Thailand’s economy has withstood coups and regime-changing protests for decades, luring manufacturers including Toyota Motor Corp. even when turmoil dented stocks and the baht. This time may be tougher.
Thailand, once the world’s biggest rice exporter, will see a 17 percent jump in stockpiles to a record next year as it pursues a policy of buying from farmers at above market rates, said the Food & Agriculture Organization.
Coming up in the global economy this week are a meeting of euro-area finance ministers, disposable income in Russia, German business confidence and U.S. retail sales.
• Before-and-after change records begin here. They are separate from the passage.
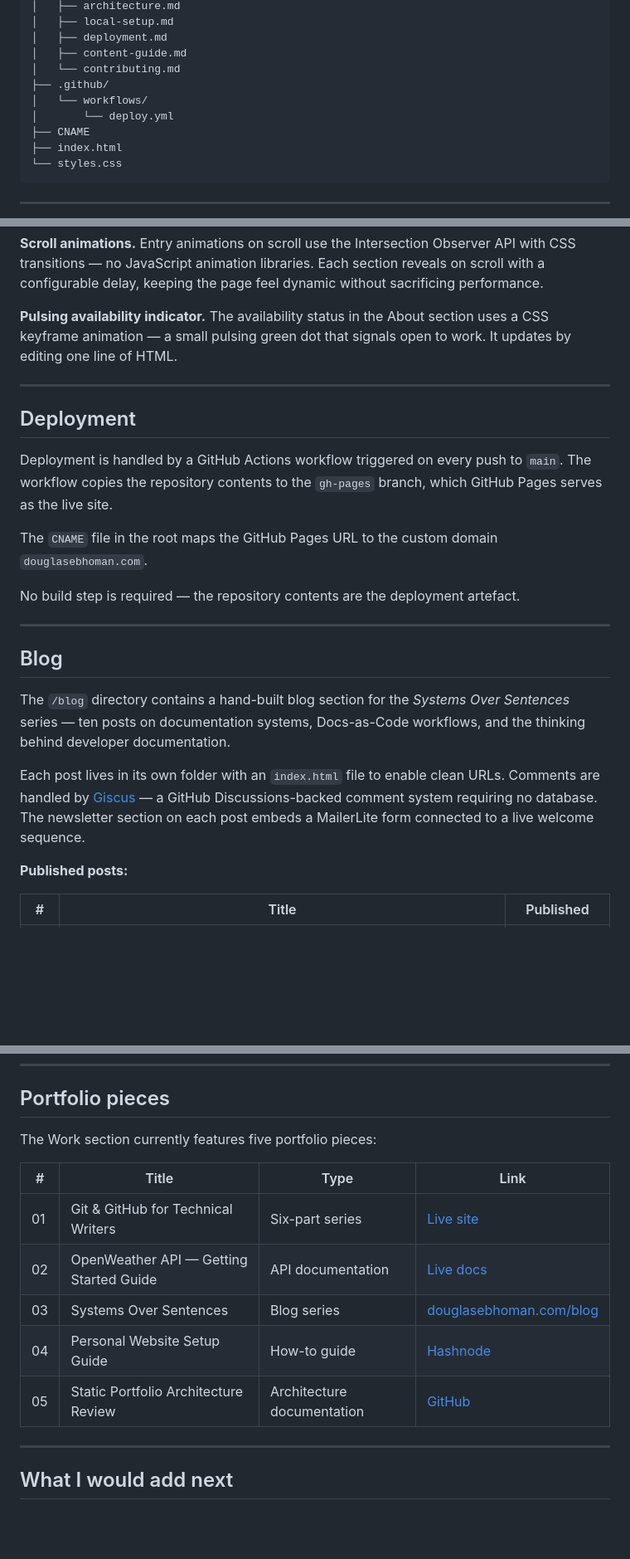
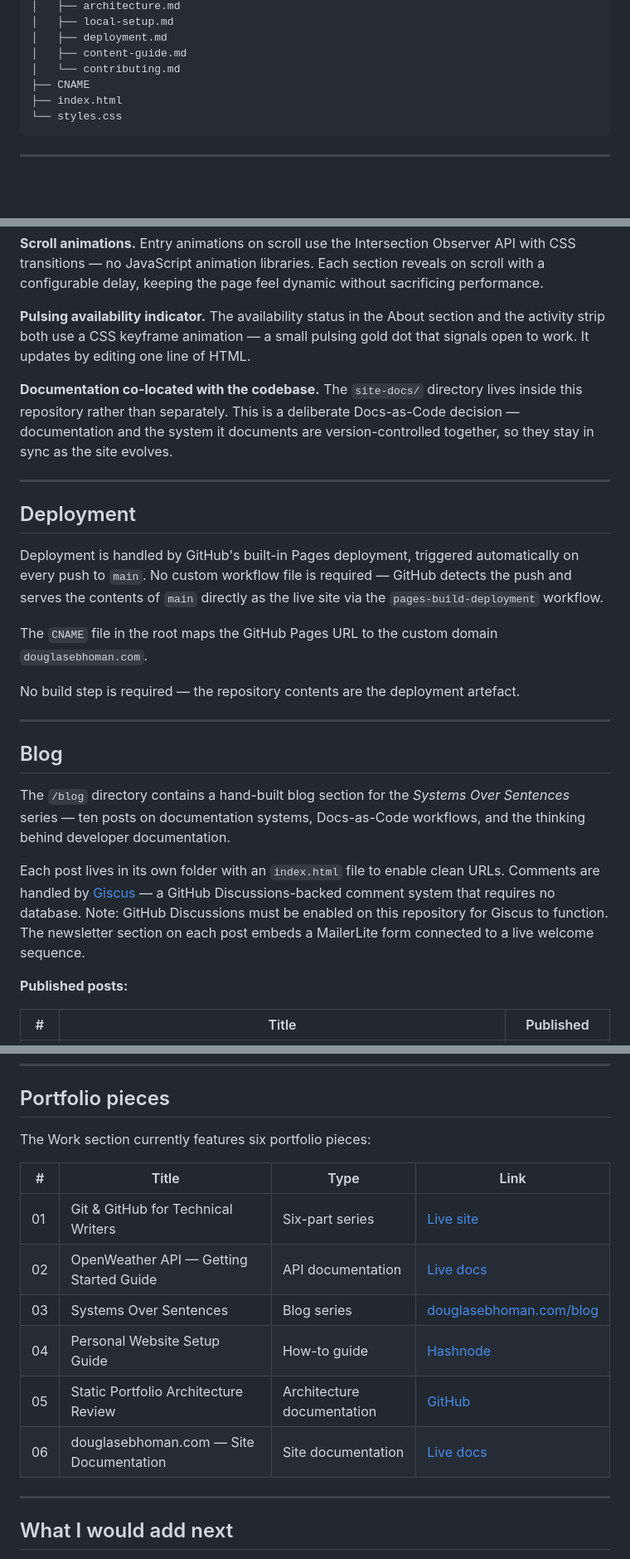
Before and after one commit to Douglasebhoman/douglasebhoman.github.io, a Markdown page: README.md, 3 parts joined by grey strips. Shown at 83% size. Drawn GitHub-style; blank space fills up the shorter version.

Commit message:
docs: fix README, remove stale workflow referance,correct dot colour, add Giscus note, add site-docs design decision

```diff
--- a/README.md
+++ b/README.md
@@ -45,9 +46,6 @@ douglasebhoman.github.io/
 │   ├── deployment.md
 │   ├── content-guide.md
 │   └── contributing.md
-├── .github/
-│   └── workflows/
-│       └── deploy.yml
 ├── CNAME
 ├── index.html
 └── styles.css
@@ -69,13 +67,15 @@ douglasebhoman.github.io/
 
 **Scroll animations.** Entry animations on scroll use the Intersection Observer API with CSS transitions — no JavaScript animation libraries. Each section reveals on scroll with a configurable delay, keeping the page feel dynamic without sacrificing performance.
 
-**Pulsing availability indicator.** The availability status in the About section uses a CSS keyframe animation — a small pulsing green dot that signals open to work. It updates by editing one line of HTML.
+**Pulsing availability indicator.** The availability status in the About section and the activity strip both use a CSS keyframe animation — a small pulsing gold dot that signals open to work. It updates by editing one line of HTML.
+
+**Documentation co-located with the codebase.** The `site-docs/` directory lives inside this repository rather than separately. This is a deliberate Docs-as-Code decision — documentation and the system it documents are version-controlled together, so they stay in sync as the site evolves.
 
 ---
 
 ## Deployment
 
-Deployment is handled by a GitHub Actions workflow triggered on every push to `main`. The workflow copies the repository contents to the `gh-pages` branch, which GitHub Pages serves as the live site.
+Deployment is handled by GitHub's built-in Pages deployment, triggered automatically on every push to `main`. No custom workflow file is required — GitHub detects the push and serves the contents of `main` directly as the live site via the `pages-build-deployment` workflow.
 
 The `CNAME` file in the root maps the GitHub Pages URL to the custom domain `douglasebhoman.com`.
 
@@ -87,7 +87,7 @@ No build step is required — the repository contents are the deployment artefac
 
 The `/blog` directory contains a hand-built blog section for the *Systems Over Sentences* series — ten posts on documentation systems, Docs-as-Code workflows, and the thinking behind developer documentation.
 
-Each post lives in its own folder with an `index.html` file to enable clean URLs. Comments are handled by [Giscus](https://giscus.app) — a GitHub Discussions-backed comment system requiring no database. The newsletter section on each post embeds a MailerLite form connected to a live welcome sequence.
+Each post lives in its own folder with an `index.html` file to enable clean URLs. Comments are handled by [Giscus](https://giscus.app) — a GitHub Discussions-backed comment system that requires no database. Note: GitHub Discussions must be enabled on this repository for Giscus to function. The newsletter section on each post embeds a MailerLite form connected to a live welcome sequence.
 
 **Published posts:**
 
@@ -101,7 +101,7 @@ Each post lives in its own folder with an `index.html` file to enable clean URLs
 
 ## Portfolio pieces
 
-The Work section currently features five portfolio pieces:
+The Work section currently features six portfolio pieces:
 
 | # | Title | Type | Link |
 |---|-------|------|------|
@@ -110,6 +110,7 @@ The Work section currently features five portfolio pieces:
 | 03 | Systems Over Sentences | Blog series | [douglasebhoman.com/blog](https://douglasebhoman.com/blog) |
 | 04 | Personal Website Setup Guide | How-to guide | [Hashnode](https://douglasebhoman.hashnode.dev/how-to-build-a-personal-website-with-a-custom-domain-and-professional-email) |
 | 05 | Static Portfolio Architecture Review | Architecture documentation | [GitHub](https://github.com/Douglasebhoman/static-portfolio-site) |
+| 06 | douglasebhoman.com — Site Documentation | Site documentation | [Live docs](https://douglasebhoman.github.io/site-docs/) |
 
 ---
 
```
Also changed, not shown: other parts of README.md (+2 -1 lines).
In Australia, the head of the central bank will comment on the Australian dollar, while a decision on interest rates is due from the Chilean central bank.
National Bank of Greece SA, the country’s largest lender, reached an agreement to sell most of its real estate unit in a transaction that values the company at more than 1 billion euros ($1.3 billion), two people with knowledge of the matter said.
Germany’s regulator balked last year when the European Banking Authority conducted stress tests on financial firms, objecting to the agency’s definition of capital and allowing one state-owned lender to withhold some results.